Featuring an original score by interdisciplinary artist eddy kwon, the titular video opens with a line-up of young men dressed in red and black. They stand crammed inside a dark wood-paneled room reminiscent of a basement or recreation room, some staring directly at the camera with arms crossed while others fidget with their hands and t-shirts. Together they recreate certain elements of the probate (donning masks, group movement, military-inspired line formations) while inventing others, intermingling acts of violence and tenderness.
The video installation demarcates a private and ritual-focused experience of sacred space with a quasi-memorial as well. Empty liquor and cologne bottles, objects an adolescent might keep in their bedroom as trophies, hover above the gallery floor on pipes affixed to the ceiling with tactical flashlights illuminating them from below. Their presentation reminds us how these vessels serve ritualistic functions, as products associated with the rite-of-passage into adulthood.
A separate gallery features a new series of Aqua-Resin wall sculptures cast from molded arrangements of hoodies and varsity jackets, common articles of dress in probates. Their dark and spectral formations–resembling coats of arms, ritual tablets, and other heraldic symbols—suggest writhing and wrestling bodies. Together they stand in as the emblems through which fraternities assert presence and dominion in public space. A number of these sculptures have embedded accessories, such as metal watch bands, imitation gold chains, razor blades, handcuff keys, dog tags, and Chinese coins.
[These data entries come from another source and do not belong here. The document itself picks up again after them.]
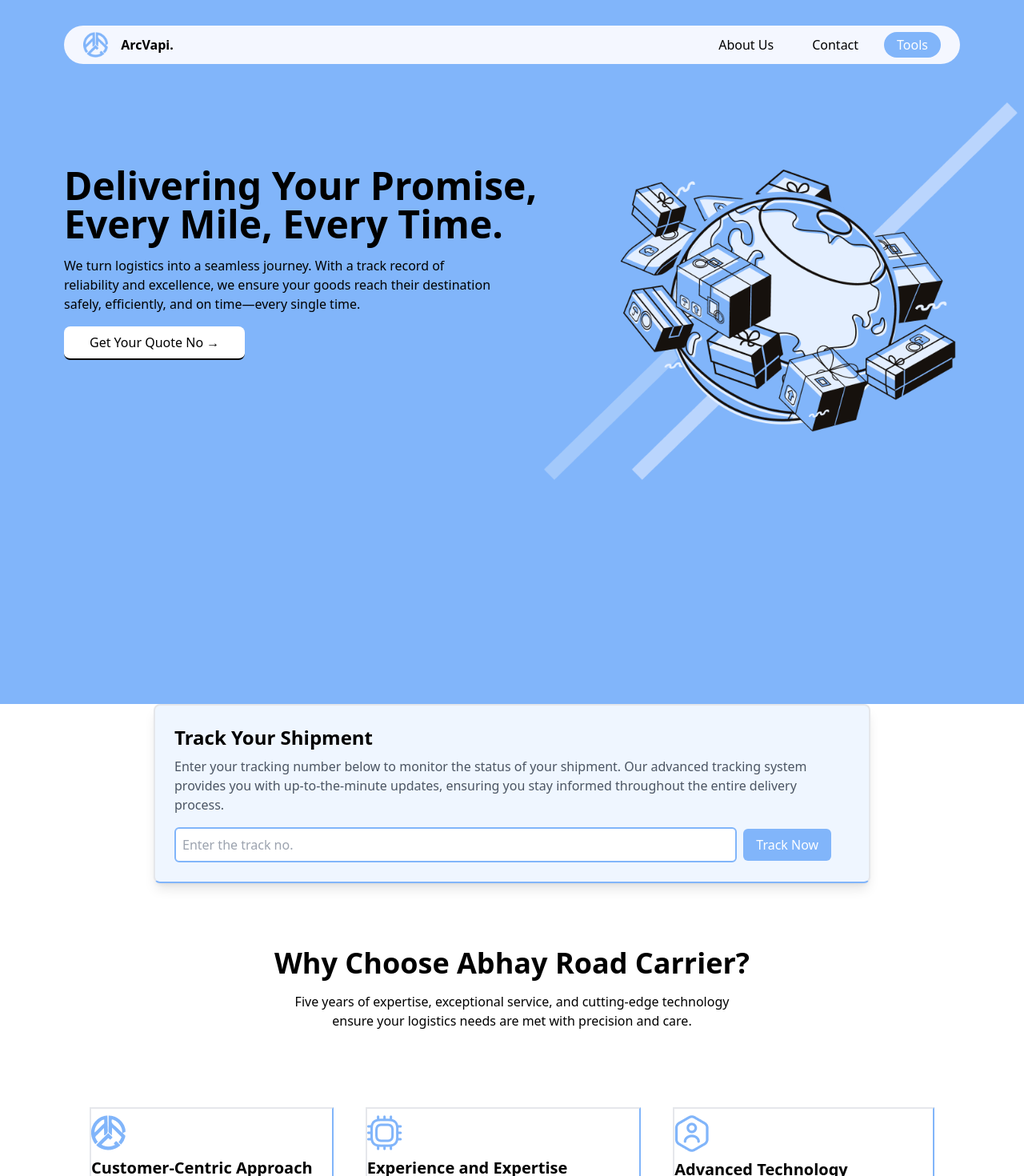
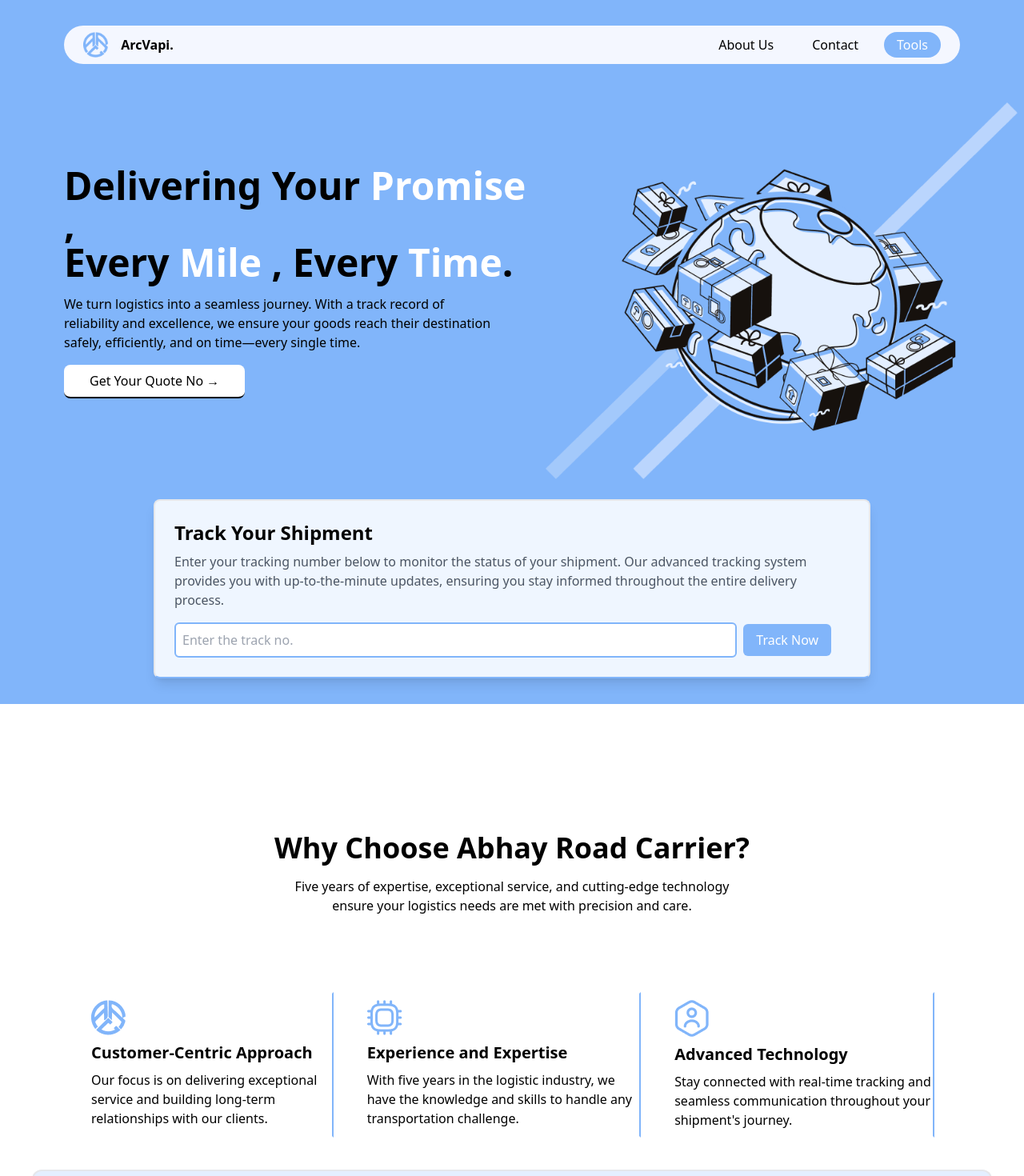
Before and after one commit to nishanthspk/ARCVAPI, a React (Create React App) app: page / in a window 1280 px wide. Shown: the top 1470 px of the page at 80% size. Built offline with nearby package versions, Linux system fonts and the light colour scheme.

Commit message:
Shipment

```diff
--- a/src/Pages/Home.jsx
+++ b/src/Pages/Home.jsx
@@ -19,9 +19,10 @@ export default class Home extends PureComponent {
   render() {
     return (
       <div>
+      <div className='relative'>
         <div className='h-screen font DM Sans bg-[#81B5FA] flex justify-between '>
-          <div className='pt-32 pl-20'>
-            <p className='text-5xl font-semibold '>Delivering Your  Promise, <br /> Every Mile, Every Time.</p>
+          <div className=' pt-32 pl-20'>
+            <p className='text-5xl font-semibold '>Delivering Your <span className='text-white'> Promise</span> , <br /> Every <span className='text-white'> Mile</span> , Every <span className='text-white'> Time</span>.</p>
             <p className='my-4'>We turn logistics into a seamless journey. With a track record of <br /> reliability and excellence, we ensure your goods reach their destination <br /> safely, efficiently, and on time—every single time.</p>
             <button className='bg-[#FFFFFF] rounded-lg px-8 py-2 border-b-2 border-black'>Get Your Quote No  →</button>
           </div>
@@ -31,8 +32,8 @@ export default class Home extends PureComponent {
 
         </div>
 
-
-        <div class="bg-blue-50 p-6 rounded-lg shadow-lg max-w-4xl mx-auto border-2 border-b-[#81B5FA]">
+        <div className='absolute inset-0 pt-96'>
+        <div class="bg-blue-50 p-6 rounded-lg mt-40 shadow-lg max-w-4xl mx-auto border-2 border-b-[#81B5FA] ">
           <h2 class="text-2xl font-bold mb-2">Track Your Shipment</h2>
           <p class="text-gray-600 mb-4">
             Enter your tracking number below to monitor the status of your shipment. Our advanced tracking system provides you with up-to-the-minute updates, ensuring you stay informed throughout the entire delivery process.
@@ -50,27 +51,29 @@ export default class Home extends PureComponent {
             </button>
           </div>
         </div>
+        </div>
+      </div>
 
-        <div className='pt-20'>
+        <div className='pt-40'>
           <p className='font-semibold text-center text-4xl '>Why Choose Abhay Road Carrier?</p>
           <p className='text-center my-4'>Five years of expertise, exceptional service, and cutting-edge technology <br /> ensure your logistics needs are met with precision and care.</p>
         </div>
 
         <div className='flex gap-10 pt-20 mx-28 '>
-          <div className='border-2 border-r-[#81B5FA]'>
+          <div className='border-2 border-r-[#81B5FA] border-transparent'>
             <img className='my-2' src={Arc} alt="" />
             <p className='text-xl font-semibold my-2'>Customer-Centric Approach</p>
             <p className='items-center my-2'>Our focus is on delivering exceptional service and building long-term relationships with our clients.</p>
           </div>
 
 
-          <div className='border-2 border-r-[#81B5FA]'>
+          <div className='border-2 border-r-[#81B5FA] border-transparent'>
             <img className='my-2' src={Cpu} alt="" />
             <p className='text-xl font-semibold my-2'>Experience and Expertise</p>
             <p className='items-center my-2'>With five years in the logistic industry, we have the knowledge and skills to handle any transportation challenge.</p>
           </div>
 
-          <div className='border-2 border-r-[#81B5FA]'>
+          <div className='border-2 border-r-[#81B5FA] border-transparent'>
             <img className='my-2' src={User} alt="" />
             <p className='text-xl font-semibold my-2'>Advanced Technology</p>
             <p className='items-center my-2'>Stay connected with real-time tracking and seamless communication throughout your shipment's journey.</p>
```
They speak to the displays of excess, cultural syncretization, and violence associated with the probate and tropes of masculinity more generally.
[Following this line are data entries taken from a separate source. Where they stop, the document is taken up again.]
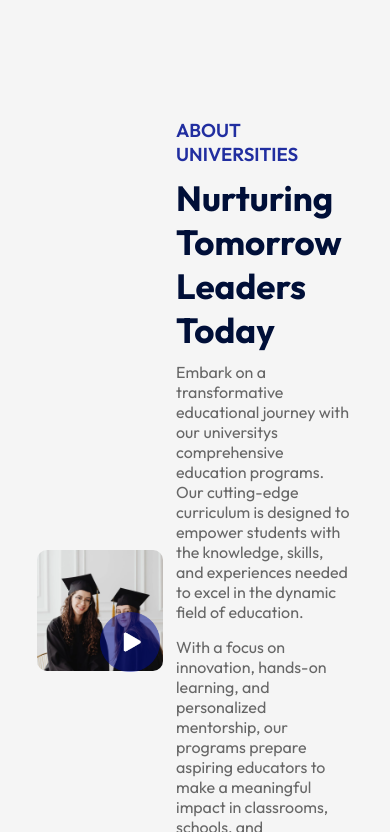
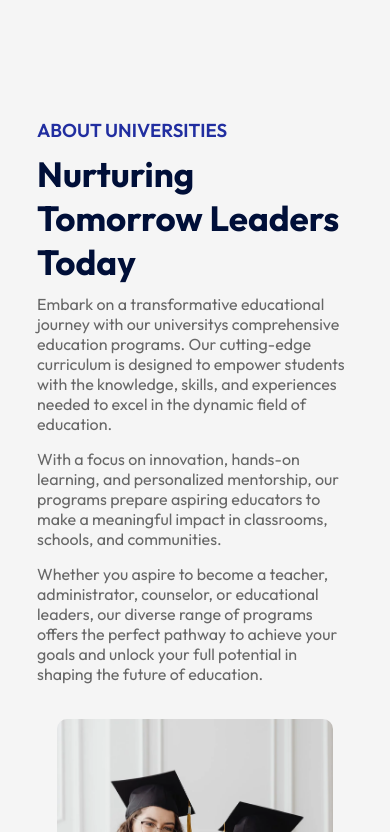
Before and after one commit to RachaelBamigboye/Edurite, a React (Vite) app: page / in a window 390 px wide. Shown: the part 1992-2824 px from the top of the page. Built offline with nearby package versions, Linux system fonts and the light colour scheme.

Commit message:
make changes to about page responsiveness

```diff
--- a/src/component/About/About.css
+++ b/src/component/About/About.css
@@ -46,3 +46,21 @@
     color:#676767;
     margin-bottom: 15px;
 }
+
+/* ....... media query ....... */
+@media (max-width: 800px){
+    .about{
+        flex-direction: column;
+    }
+
+    .about-left{
+        flex-basis: 100%;
+        margin: 20px;
+        order:2;
+    }
+
+    .about-right{
+        flex-basis: 100%;
+    }
+
+}
```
For Tam, while fraternities are one space in which the idea of Asian America is constituted, their function in many ways serves more as a reflection of the expectations placed on young men in a country that perpetuates and demands harmful performances of masculinity. The installation’s meditation on the ritual movement and consecration of space within the probate—partly taking inspiration and title from the writing in Mircea Eliades in 1957’s The Sacred and the Profane: The Nature of Religion—elicits the contradictory forces inscribed within a community’s “founding of the world;” the creation myths through which “the real unveils itself [and] the world comes into existence.” For young Asian American men in these fraternities, the world is constituted through a highly specified and often contradictory performance of gender and race, in which violence is often conflated with intimacy, at times with tragic outcomes. For Tam, the probate is a space where urgent questions about group identity, assimilation and cultural authenticity are asked, and given haunting, physical form.
Director of Photography: Christian Carroll
Assistant Cameraperson: Vadim Aynbinder
Lighting Designer: Kelley Shih
Assistant Lighting Designer: Xiaoyue Zhang
Choreographer: Juri Onuki
Performers: Huiwang Zhang, Martin Borromeo, Andrew Chung, Jonon Gansukh
Director of Photography: Tyler Swanner
Gaffer: Esteban Caicedo
Production Assistant: Dylan Scardino
Location Scout: Chris Lacher
Performers: Daniel Bacuyag, William Chao, Jeffrey Huang, Stephen Hunt, Alan Kim, Alex Kim, Steven Luu
Composer and Vocalist: eddy kwon
Digital Animation: Taylor Shields
3D Rendering: X Art Services/Tellef Tellefson
Studio Assistants: Claudia Corujo, Matthew Li
Fabricators: Shisanwu LLC, Rest Energy/Caleb Engstrom, American Fine Arts Foundry
Additional support provided by: The New York State Council on the Arts, UnionDocs Center for Documentary Arts
Photographs by Paul Salveson